> [Task statement]:
From the first line to the last, reproduce the data exactly.

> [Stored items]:
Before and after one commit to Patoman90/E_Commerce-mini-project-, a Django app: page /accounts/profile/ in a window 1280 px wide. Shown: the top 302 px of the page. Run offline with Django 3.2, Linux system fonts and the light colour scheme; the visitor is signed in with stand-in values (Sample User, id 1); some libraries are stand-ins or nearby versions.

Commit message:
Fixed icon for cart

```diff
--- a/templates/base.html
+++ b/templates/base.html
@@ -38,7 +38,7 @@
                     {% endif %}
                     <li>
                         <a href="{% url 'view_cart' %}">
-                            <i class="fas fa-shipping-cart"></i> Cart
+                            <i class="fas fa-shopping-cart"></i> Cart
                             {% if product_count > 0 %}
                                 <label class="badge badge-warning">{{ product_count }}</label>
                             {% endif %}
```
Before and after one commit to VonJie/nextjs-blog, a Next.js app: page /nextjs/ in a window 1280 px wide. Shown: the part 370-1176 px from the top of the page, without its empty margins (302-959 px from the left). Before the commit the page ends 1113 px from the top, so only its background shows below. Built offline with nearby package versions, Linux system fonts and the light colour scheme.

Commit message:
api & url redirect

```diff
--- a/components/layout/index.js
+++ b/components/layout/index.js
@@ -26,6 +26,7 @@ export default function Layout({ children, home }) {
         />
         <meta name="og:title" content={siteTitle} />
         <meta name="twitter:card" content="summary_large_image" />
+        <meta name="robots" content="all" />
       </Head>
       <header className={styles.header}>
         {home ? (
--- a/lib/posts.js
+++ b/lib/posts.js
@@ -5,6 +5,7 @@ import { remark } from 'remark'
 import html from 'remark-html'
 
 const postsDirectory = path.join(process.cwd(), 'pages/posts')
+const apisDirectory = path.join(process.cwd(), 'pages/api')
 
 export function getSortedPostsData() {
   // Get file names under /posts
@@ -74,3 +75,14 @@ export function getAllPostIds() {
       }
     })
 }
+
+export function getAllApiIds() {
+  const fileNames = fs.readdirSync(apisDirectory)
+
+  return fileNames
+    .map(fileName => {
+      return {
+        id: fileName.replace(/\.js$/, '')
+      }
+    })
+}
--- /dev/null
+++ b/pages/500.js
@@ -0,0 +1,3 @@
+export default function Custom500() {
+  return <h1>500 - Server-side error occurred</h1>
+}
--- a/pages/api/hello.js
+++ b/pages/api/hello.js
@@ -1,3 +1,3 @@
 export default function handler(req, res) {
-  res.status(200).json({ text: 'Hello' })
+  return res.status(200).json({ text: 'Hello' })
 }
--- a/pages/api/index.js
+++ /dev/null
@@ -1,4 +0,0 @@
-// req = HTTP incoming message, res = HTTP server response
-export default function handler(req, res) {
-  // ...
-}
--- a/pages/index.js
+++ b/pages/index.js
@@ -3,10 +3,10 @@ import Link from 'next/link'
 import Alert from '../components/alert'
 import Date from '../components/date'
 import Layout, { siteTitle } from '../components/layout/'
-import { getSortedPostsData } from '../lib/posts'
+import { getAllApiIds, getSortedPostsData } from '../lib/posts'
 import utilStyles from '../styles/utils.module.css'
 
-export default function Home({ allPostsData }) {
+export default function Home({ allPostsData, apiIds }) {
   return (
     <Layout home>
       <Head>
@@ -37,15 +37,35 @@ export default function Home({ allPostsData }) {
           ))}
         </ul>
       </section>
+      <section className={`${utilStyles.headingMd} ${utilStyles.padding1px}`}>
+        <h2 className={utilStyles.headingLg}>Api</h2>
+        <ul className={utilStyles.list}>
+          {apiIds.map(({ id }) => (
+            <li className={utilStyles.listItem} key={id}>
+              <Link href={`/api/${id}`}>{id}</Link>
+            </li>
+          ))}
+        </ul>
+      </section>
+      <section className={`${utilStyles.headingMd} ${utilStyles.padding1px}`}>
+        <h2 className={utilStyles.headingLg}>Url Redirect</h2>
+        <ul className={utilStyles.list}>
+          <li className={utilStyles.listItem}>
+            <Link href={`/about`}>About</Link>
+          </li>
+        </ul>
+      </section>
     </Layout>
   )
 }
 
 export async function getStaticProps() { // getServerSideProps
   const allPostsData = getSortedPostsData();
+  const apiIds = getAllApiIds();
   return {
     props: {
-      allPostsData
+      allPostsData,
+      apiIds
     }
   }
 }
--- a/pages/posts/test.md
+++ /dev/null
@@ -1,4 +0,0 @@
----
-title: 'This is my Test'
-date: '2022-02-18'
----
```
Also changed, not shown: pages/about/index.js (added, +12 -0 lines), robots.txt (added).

> [Task answer]:
Before and after one commit to Patoman90/E_Commerce-mini-project-, a Django app: page /accounts/profile/ in a window 1280 px wide. Shown: the top 302 px of the page. Run offline with Django 3.2, Linux system fonts and the light colour scheme; the visitor is signed in with stand-in values (Sample User, id 1); some libraries are stand-ins or nearby versions.

Commit message:
Fixed icon for cart

```diff
--- a/templates/base.html
+++ b/templates/base.html
@@ -38,7 +38,7 @@
                     {% endif %}
                     <li>
                         <a href="{% url 'view_cart' %}">
-                            <i class="fas fa-shipping-cart"></i> Cart
+                            <i class="fas fa-shopping-cart"></i> Cart
                             {% if product_count > 0 %}
                                 <label class="badge badge-warning">{{ product_count }}</label>
                             {% endif %}
```
Before and after one commit to VonJie/nextjs-blog, a Next.js app: page /nextjs/ in a window 1280 px wide. Shown: the part 370-1176 px from the top of the page, without its empty margins (302-959 px from the left). Before the commit the page ends 1113 px from the top, so only its background shows below. Built offline with nearby package versions, Linux system fonts and the light colour scheme.

Commit message:
api & url redirect

```diff
--- a/components/layout/index.js
+++ b/components/layout/index.js
@@ -26,6 +26,7 @@ export default function Layout({ children, home }) {
         />
         <meta name="og:title" content={siteTitle} />
         <meta name="twitter:card" content="summary_large_image" />
+        <meta name="robots" content="all" />
       </Head>
       <header className={styles.header}>
         {home ? (
--- a/lib/posts.js
+++ b/lib/posts.js
@@ -5,6 +5,7 @@ import { remark } from 'remark'
 import html from 'remark-html'
 
 const postsDirectory = path.join(process.cwd(), 'pages/posts')
+const apisDirectory = path.join(process.cwd(), 'pages/api')
 
 export function getSortedPostsData() {
   // Get file names under /posts
@@ -74,3 +75,14 @@ export function getAllPostIds() {
       }
     })
 }
+
+export function getAllApiIds() {
+  const fileNames = fs.readdirSync(apisDirectory)
+
+  return fileNames
+    .map(fileName => {
+      return {
+        id: fileName.replace(/\.js$/, '')
+      }
+    })
+}
--- /dev/null
+++ b/pages/500.js
@@ -0,0 +1,3 @@
+export default function Custom500() {
+  return <h1>500 - Server-side error occurred</h1>
+}
--- a/pages/api/hello.js
+++ b/pages/api/hello.js
@@ -1,3 +1,3 @@
 export default function handler(req, res) {
-  res.status(200).json({ text: 'Hello' })
+  return res.status(200).json({ text: 'Hello' })
 }
--- a/pages/api/index.js
+++ /dev/null
@@ -1,4 +0,0 @@
-// req = HTTP incoming message, res = HTTP server response
-export default function handler(req, res) {
-  // ...
-}
--- a/pages/index.js
+++ b/pages/index.js
@@ -3,10 +3,10 @@ import Link from 'next/link'
 import Alert from '../components/alert'
 import Date from '../components/date'
 import Layout, { siteTitle } from '../components/layout/'
-import { getSortedPostsData } from '../lib/posts'
+import { getAllApiIds, getSortedPostsData } from '../lib/posts'
 import utilStyles from '../styles/utils.module.css'
 
-export default function Home({ allPostsData }) {
+export default function Home({ allPostsData, apiIds }) {
   return (
     <Layout home>
       <Head>
@@ -37,15 +37,35 @@ export default function Home({ allPostsData }) {
           ))}
         </ul>
       </section>
+      <section className={`${utilStyles.headingMd} ${utilStyles.padding1px}`}>
+        <h2 className={utilStyles.headingLg}>Api</h2>
+        <ul className={utilStyles.list}>
+          {apiIds.map(({ id }) => (
+            <li className={utilStyles.listItem} key={id}>
+              <Link href={`/api/${id}`}>{id}</Link>
+            </li>
+          ))}
+        </ul>
+      </section>
+      <section className={`${utilStyles.headingMd} ${utilStyles.padding1px}`}>
+        <h2 className={utilStyles.headingLg}>Url Redirect</h2>
+        <ul className={utilStyles.list}>
+          <li className={utilStyles.listItem}>
+            <Link href={`/about`}>About</Link>
+          </li>
+        </ul>
+      </section>
     </Layout>
   )
 }
 
 export async function getStaticProps() { // getServerSideProps
   const allPostsData = getSortedPostsData();
+  const apiIds = getAllApiIds();
   return {
     props: {
-      allPostsData
+      allPostsData,
+      apiIds
     }
   }
 }
--- a/pages/posts/test.md
+++ /dev/null
@@ -1,4 +0,0 @@
----
-title: 'This is my Test'
-date: '2022-02-18'
----
```
Also changed, not shown: pages/about/index.js (added, +12 -0 lines), robots.txt (added).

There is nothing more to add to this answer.